The lives of a few hundred drug dealers in the inner city do not outweigh the value of our "right" to sell and profit from handgun ownership. Ooops, maybe that's a little unfair. Let's say, rather, the value of these lives is less than the investment it would take to stop the killings. To be fully fair, the cost of that investment would mean some actual sacrifice for the middle and upper classes. It would take integration of neighborhoods, opportunities for poor people, changes in gun laws, better policing, better education, etc, etc.
The last post is Human Value Sans Theology:

If we base our choices on well established facts rather than theological dogmas, we will have great difficulty deciding exactly when an abortion is or is not permissible. We cannot define human life with precision without reliance on dogma. But we still must make the attempt, no matter how messy the result. The easy way out is to reach for whatever brand of dogma feels most comfortable, and to stop thinking or worrying about it. Far more difficult is the attempt to reason and think through the questions.

To forbid late term abortions, when the fetus surely can experience pain, seems like the appropriate course when we consider the facts. Likewise, to allow early abortions, when the fetus cannot properly be said to experience anything, also seems reasonable. But somewhere in between these two points is where we will want to draw the line.

To determine where, the most sensible course would be to make a case-by-case adjudication. The only person in possession of all the facts in a particular case would be the pregnant woman.
That first paragraph perfectly expresses the problem in abortion. Too many people choose the moment of conception as the beginning of life not because it necessarily makes any coherent sense, but because it eliminates the grey area. It's comfortable. Drawing the limits to human life, a state worthy of special protections, is not something science can do. We make our decisions about it not on the basis of some measurement, but based on values.

Heck, even feeling pain needn't be dispositive. Lots of things feel pain, but we still don't feel bad about killing them. Cows are life, but not human life. Could someone argue that a fetus passes through some period of time when it is alive but not deserving of the full status of "human life"? Sure.
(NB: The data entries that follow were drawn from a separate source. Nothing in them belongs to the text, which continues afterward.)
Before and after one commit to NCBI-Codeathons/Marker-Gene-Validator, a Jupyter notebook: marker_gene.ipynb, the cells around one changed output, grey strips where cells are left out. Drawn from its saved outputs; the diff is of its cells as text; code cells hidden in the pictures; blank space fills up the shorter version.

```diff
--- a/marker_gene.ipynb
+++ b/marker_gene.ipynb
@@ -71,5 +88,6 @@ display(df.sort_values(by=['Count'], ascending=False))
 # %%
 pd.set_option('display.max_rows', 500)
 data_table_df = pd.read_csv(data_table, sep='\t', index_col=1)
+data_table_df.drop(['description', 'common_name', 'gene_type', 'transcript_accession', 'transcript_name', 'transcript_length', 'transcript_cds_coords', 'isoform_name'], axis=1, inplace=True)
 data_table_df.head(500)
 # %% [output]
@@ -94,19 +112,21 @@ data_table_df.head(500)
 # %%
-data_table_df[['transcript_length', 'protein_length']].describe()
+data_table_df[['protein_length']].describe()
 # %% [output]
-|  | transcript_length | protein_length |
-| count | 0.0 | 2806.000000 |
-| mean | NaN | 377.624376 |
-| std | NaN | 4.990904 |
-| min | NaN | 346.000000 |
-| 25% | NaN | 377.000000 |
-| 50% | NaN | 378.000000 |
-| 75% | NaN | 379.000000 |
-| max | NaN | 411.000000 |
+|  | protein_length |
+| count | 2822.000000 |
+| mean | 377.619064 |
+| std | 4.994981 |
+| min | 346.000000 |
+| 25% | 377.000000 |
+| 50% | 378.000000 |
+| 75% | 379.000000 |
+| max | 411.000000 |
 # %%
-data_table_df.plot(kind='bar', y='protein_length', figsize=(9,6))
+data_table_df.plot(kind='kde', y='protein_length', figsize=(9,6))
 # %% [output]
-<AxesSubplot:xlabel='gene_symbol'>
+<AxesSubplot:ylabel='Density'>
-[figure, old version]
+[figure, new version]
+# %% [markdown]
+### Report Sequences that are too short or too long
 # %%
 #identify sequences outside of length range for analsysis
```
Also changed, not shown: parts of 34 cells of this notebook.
Why did I spend so long posting other people's material? Three reasons.

First, I like the writing at rereason, and I want more people to read what gets said there.

Second, to show that Mike the Mad Biologist is only half right in saying that "the 'Judeo' part [of 'Judeo-Christian] was nothing more than a fig leaf." The other half is that the 'Christian' part is only a fig leaf. Christians can and do justify a pro-choice position from theological principles. The anti-abortion movement is offensive because it seeks to impose its religious values on other people, not because of its religious values.

Third, to remind people that being religious is not the same as being a gullible dupe, sucked in by fairy tales. In the discussion at Pharyngula about my Sunday Sermon, the amount of bile commenters were tossing at religion-at-large was disturbing.

Like every high school student ought to, I went through a Communist phase. I was all set for the worker's uprising, I was riled up about the mean of production, and I was sure religion was the opiate of the masses. I grew out of that.

I do wish workers would stand up for themselves, and I've found that unions and political action in a capitalist system can prevent the abuse of the means of production that undeniably took place in the 19th century. I think that religion can be an opiate, but can also lead people on deep and useful searching. Like science, religion is a tool, and can be used well or used badly. I'd rather criticize bad uses of religion than religion at large.

And the fight to impose a bizarre reading of the Bible on the entire population (or at least the female half of it) is a worthy battle. As with the fight for good science education, there are religious people, atheists, agnostics and what I'll call "don't care"ists all on the same side, fighting against the imposition of a particular religious perspective on the entire population. The enemy isn't religion, it's the imposition of religion.

Enjoy your Fat Tuesday.

Mardi Gras In New Orleans” by Professor Longhair from the album Rum and Coke (1971, 4:51).